    Oct 22, 2021 at 13:21
  • You would have to find out if crimp fasteners would work on PEX A. Do not assume they would work correctly. Oct 22, 2021 at 20:21

I will answer #4 as Frederic did a great job on the first three.

Yes you need to replace the city home run right now for 4 reasons.

  1. Based on things being opened up it will be cheaper.
  2. You need to see how big you can go. If you can go 1" go 1". 3/4" should be the minimum. (For a house that size you do not need more than 1")
  3. You do not want to have to reconnect everything on your homerun. Normal setup is 1" from city, 1" homerun (could go 3/4"), with a couple of of 3/4" lines going to spigots off the city line.
  4. Based on your past issues you could have quite a bit of issues and sediment in this section. Unless it was cleaned out (blown) and there was no build up or rust... why do all that work in your home and not take care of this. This really isn't "plumbing" it is more "digging".
  • All good reasons. The only reason I had to not do it now is the added work. This all started with a bathroom renovation when I decided I should probably replace the plumbing while it's all exposed. Digging a 30-foot long 18" deep trench, particularly as we are heading into the rainy season, is a whole other job in itself. But DIY jobs have a way of growing, don't they?
    – Travis
    Oct 21, 2021 at 16:25
  • 1
    Should be easier to dig and refill during rainy season... think about that too. Also 18" is chump stuff. In Midwest we are 10' at city 3-4' at house.
    – DMoore
    Oct 21, 2021 at 17:01
  • Fair enough. It is actually closer to 36" in some areas but not too bad. I am also not experience with copper and soldering, so was hoping to address that later. Just finding myself strapped for time and energy with a newborn and a house that won't quit! :)
    – Travis
    Oct 21, 2021 at 17:09

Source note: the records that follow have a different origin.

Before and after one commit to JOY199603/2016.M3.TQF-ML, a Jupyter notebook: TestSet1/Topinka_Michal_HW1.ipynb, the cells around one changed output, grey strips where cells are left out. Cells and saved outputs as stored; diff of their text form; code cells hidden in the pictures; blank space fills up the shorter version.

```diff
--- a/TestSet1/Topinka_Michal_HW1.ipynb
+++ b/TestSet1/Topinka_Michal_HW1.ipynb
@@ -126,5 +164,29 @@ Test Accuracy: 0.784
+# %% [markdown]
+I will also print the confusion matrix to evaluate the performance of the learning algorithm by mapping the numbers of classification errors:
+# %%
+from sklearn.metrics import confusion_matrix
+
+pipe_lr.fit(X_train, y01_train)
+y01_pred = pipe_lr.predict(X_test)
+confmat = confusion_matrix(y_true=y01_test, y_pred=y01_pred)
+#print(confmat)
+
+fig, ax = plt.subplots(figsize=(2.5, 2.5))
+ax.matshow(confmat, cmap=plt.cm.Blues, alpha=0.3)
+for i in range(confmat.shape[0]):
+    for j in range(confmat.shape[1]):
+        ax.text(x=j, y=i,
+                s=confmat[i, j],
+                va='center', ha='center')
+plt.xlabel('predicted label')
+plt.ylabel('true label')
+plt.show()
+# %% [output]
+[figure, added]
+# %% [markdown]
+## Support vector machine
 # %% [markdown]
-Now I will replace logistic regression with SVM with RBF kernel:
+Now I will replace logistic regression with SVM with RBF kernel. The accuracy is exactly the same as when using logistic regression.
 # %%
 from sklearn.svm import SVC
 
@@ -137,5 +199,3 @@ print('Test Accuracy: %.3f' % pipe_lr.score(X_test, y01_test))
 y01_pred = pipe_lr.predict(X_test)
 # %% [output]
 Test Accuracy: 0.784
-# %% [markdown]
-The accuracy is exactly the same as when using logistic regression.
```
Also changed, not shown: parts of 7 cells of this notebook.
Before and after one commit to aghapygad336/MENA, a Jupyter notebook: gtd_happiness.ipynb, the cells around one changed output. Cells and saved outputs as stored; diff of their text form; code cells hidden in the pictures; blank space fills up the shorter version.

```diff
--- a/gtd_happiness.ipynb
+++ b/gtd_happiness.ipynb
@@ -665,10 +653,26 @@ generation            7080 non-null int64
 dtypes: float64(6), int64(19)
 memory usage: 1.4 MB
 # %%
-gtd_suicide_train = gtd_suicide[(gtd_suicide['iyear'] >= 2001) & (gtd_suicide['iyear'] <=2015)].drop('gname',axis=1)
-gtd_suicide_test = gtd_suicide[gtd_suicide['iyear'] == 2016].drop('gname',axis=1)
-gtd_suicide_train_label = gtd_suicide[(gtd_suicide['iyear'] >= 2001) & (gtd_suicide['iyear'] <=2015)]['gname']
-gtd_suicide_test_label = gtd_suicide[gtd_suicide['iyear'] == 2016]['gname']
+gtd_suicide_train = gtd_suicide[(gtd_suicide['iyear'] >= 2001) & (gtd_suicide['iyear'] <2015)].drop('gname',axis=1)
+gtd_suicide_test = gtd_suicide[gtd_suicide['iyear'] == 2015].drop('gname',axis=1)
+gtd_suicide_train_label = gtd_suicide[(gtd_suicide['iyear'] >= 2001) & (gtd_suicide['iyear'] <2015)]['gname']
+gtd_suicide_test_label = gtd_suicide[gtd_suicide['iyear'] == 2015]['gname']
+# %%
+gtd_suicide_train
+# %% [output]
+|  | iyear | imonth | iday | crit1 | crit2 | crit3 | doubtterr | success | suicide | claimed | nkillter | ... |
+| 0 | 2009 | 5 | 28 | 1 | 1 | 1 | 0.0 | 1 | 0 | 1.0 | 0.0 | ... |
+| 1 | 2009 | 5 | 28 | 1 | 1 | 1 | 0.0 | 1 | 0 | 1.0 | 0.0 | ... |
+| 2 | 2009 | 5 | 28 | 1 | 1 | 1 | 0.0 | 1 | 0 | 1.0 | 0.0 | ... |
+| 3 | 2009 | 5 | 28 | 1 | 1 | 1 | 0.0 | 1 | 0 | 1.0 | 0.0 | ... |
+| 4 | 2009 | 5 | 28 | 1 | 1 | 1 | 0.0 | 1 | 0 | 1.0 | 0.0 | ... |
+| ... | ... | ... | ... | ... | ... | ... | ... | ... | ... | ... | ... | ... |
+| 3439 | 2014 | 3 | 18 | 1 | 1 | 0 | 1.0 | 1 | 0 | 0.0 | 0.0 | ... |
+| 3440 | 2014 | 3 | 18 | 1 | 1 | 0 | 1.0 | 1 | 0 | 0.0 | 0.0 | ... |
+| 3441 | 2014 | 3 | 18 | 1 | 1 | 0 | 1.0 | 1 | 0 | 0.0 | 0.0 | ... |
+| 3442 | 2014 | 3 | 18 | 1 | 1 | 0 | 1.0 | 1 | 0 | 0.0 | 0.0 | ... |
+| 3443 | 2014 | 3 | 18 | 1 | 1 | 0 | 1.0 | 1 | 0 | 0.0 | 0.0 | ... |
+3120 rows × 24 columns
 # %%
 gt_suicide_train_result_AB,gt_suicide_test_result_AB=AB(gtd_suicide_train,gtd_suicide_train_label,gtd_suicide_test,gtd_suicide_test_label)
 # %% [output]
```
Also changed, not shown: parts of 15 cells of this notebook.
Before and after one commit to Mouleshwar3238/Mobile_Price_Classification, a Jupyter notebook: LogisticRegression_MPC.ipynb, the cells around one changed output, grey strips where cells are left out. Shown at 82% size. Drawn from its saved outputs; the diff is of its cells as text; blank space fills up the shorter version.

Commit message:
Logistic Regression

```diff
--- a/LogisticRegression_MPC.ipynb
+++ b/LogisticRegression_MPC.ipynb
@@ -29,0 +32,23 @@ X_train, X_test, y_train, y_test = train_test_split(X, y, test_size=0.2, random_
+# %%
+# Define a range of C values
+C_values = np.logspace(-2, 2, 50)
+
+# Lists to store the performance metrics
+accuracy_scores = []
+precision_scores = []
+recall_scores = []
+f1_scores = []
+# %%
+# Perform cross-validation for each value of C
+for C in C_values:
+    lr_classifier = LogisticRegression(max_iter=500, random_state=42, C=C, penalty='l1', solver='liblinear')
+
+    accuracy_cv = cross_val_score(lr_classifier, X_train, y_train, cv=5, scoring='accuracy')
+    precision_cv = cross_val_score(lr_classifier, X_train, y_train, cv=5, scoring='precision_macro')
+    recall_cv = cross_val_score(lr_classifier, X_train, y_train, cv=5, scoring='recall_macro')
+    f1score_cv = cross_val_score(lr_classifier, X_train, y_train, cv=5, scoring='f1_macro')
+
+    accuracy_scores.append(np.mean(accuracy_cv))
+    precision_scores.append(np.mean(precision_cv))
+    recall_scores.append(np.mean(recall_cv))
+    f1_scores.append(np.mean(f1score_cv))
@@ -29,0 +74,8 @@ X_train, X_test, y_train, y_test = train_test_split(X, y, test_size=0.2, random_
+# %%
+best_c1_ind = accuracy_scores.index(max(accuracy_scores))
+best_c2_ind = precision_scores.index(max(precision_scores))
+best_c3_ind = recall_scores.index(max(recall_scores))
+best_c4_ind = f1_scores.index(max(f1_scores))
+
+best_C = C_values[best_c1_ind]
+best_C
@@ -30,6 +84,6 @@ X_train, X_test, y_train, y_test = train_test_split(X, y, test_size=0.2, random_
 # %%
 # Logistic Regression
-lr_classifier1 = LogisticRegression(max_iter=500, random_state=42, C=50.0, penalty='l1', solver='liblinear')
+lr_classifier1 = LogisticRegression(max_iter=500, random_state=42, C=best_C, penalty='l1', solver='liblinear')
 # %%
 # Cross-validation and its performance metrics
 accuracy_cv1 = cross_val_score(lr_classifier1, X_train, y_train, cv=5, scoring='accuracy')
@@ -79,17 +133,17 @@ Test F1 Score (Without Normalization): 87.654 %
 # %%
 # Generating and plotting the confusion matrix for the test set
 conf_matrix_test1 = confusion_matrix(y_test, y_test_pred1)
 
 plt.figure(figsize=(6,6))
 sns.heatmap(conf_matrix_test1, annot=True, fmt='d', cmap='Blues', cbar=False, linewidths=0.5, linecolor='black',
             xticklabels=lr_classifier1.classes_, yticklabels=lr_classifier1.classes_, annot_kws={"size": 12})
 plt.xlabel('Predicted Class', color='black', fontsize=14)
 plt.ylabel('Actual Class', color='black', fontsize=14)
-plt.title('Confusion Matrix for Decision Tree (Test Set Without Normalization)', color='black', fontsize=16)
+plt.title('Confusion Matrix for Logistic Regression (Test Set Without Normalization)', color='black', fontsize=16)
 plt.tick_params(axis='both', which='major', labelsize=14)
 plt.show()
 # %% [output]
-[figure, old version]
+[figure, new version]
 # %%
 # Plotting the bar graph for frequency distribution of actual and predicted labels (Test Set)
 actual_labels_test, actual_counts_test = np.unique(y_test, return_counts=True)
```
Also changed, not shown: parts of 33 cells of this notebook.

Not the answer you're looking for? Browse other questions tagged or ask your own question.